“To keep Texas the best state in the nation, we can never forget WHY our state is so exceptional,” Abbott said in a tweet touting the signing.
To keep Texas the best state in the nation, we can never forget WHY our state is so exceptional.
I signed a law establishing the 1836 project, which promotes patriotic education & ensures future generations understand TX values.
Together, we’ll keep our rich history alive. pic.twitter.com/4yZuygS2yX
— Greg Abbott (@GregAbbott_TX) June 7, 2021
The bill creates a nine-person committee that will promote and expand education centered on the state’s “foundational principles,” according to the Examiner.
Making Texas history known
Part of the reason given for the legislation’s existence is the large number of people that have recently moved to Texas who are likely to be unfamiliar with Texas history.
The program will be funded by the Texas Education agency, and will include the creation of promotional pamphlets that will be given to those who move into the state.
Critics of the bill pointed out that it could become partisan because the committee members are appointed by the governor, the lieutenant governor, and the Speaker of the state House. All three of these positions are currently held by Republicans, and there is concern that they will only appoint members of their own party.
Critics have also expressed concern about another new Texas law, which bans the teaching of critical race theory in the state’s schools.
Topics that will be taught as part of the initiative, and are specified in the law, include indigenous people, the state’s Spanish and Mexican heritage, Tejanos and Juneteenth.
The law does not specify how these topics should be taught and put into the context of overall American history.
The name of the project seems to echo the 1619 Project, first published in The New York Times by Nikole Hannah-Jones, which is now being used as a curriculum in some schools.
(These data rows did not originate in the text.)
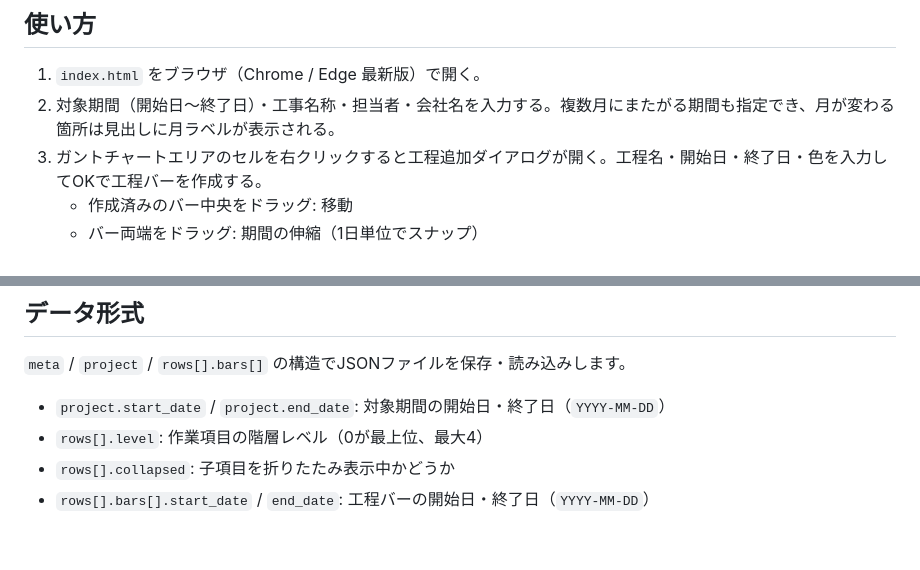
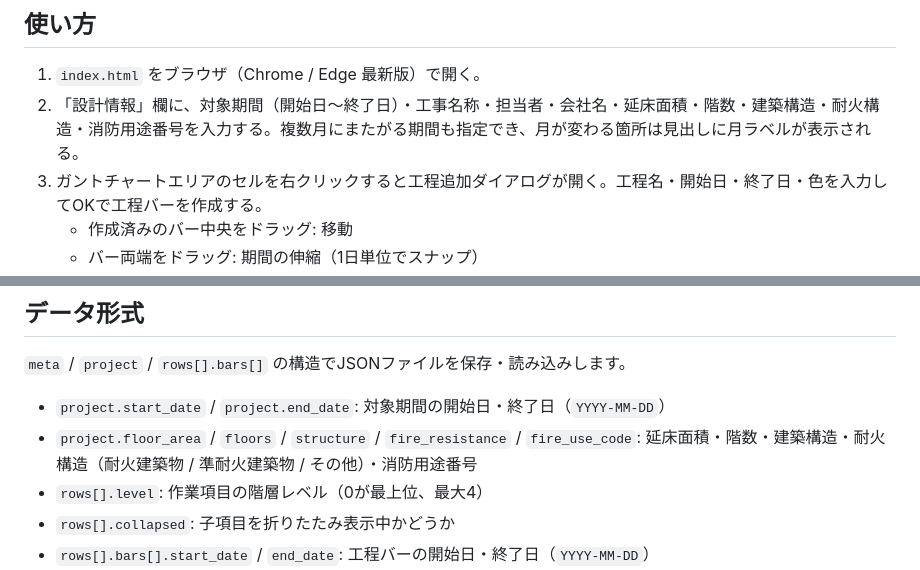
Before and after one commit to RK-Job/ProcessChart, a Markdown page: README.md, 2 parts joined by grey strips. GitHub-like rendering; blank space fills up the shorter version.

Commit message:
Rename 工事情報 to 設計情報, add building detail fields

```diff
--- a/README.md
+++ b/README.md
@@ -5,7 +5,7 @@
 ## 使い方
 
 1. `index.html` をブラウザ（Chrome / Edge 最新版）で開く。
-2. 対象期間（開始日〜終了日）・工事名称・担当者・会社名を入力する。複数月にまたがる期間も指定でき、月が変わる箇所は見出しに月ラベルが表示される。
+2. 「設計情報」欄に、対象期間（開始日〜終了日）・工事名称・担当者・会社名・延床面積・階数・建築構造・耐火構造・消防用途番号を入力する。複数月にまたがる期間も指定でき、月が変わる箇所は見出しに月ラベルが表示される。
 3. ガントチャートエリアのセルを右クリックすると工程追加ダイアログが開く。工程名・開始日・終了日・色を入力してOKで工程バーを作成する。
    - 作成済みのバー中央をドラッグ: 移動
    - バー両端をドラッグ: 期間の伸縮（1日単位でスナップ）
@@ -34,6 +34,7 @@ js/app.js       アプリ本体のロジック
 `meta` / `project` / `rows[].bars[]` の構造でJSONファイルを保存・読み込みします。
 
 - `project.start_date` / `project.end_date`: 対象期間の開始日・終了日（`YYYY-MM-DD`）
+- `project.floor_area` / `floors` / `structure` / `fire_resistance` / `fire_use_code`: 延床面積・階数・建築構造・耐火構造（耐火建築物 / 準耐火建築物 / その他）・消防用途番号
 - `rows[].level`: 作業項目の階層レベル（0が最上位、最大4）
 - `rows[].collapsed`: 子項目を折りたたみ表示中かどうか
 - `rows[].bars[].start_date` / `end_date`: 工程バーの開始日・終了日（`YYYY-MM-DD`）
```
The 1619 Project posits that America’s founding was not in 1776, but in 1619 because that’s when the first slaves were brought to what is now the U.S.
The curriculum of Hannah-Jones’ project teaches that white people are oppressors and that the U.S. is a systemically racist country — ideas that the 1836 Project is surely meant to counter.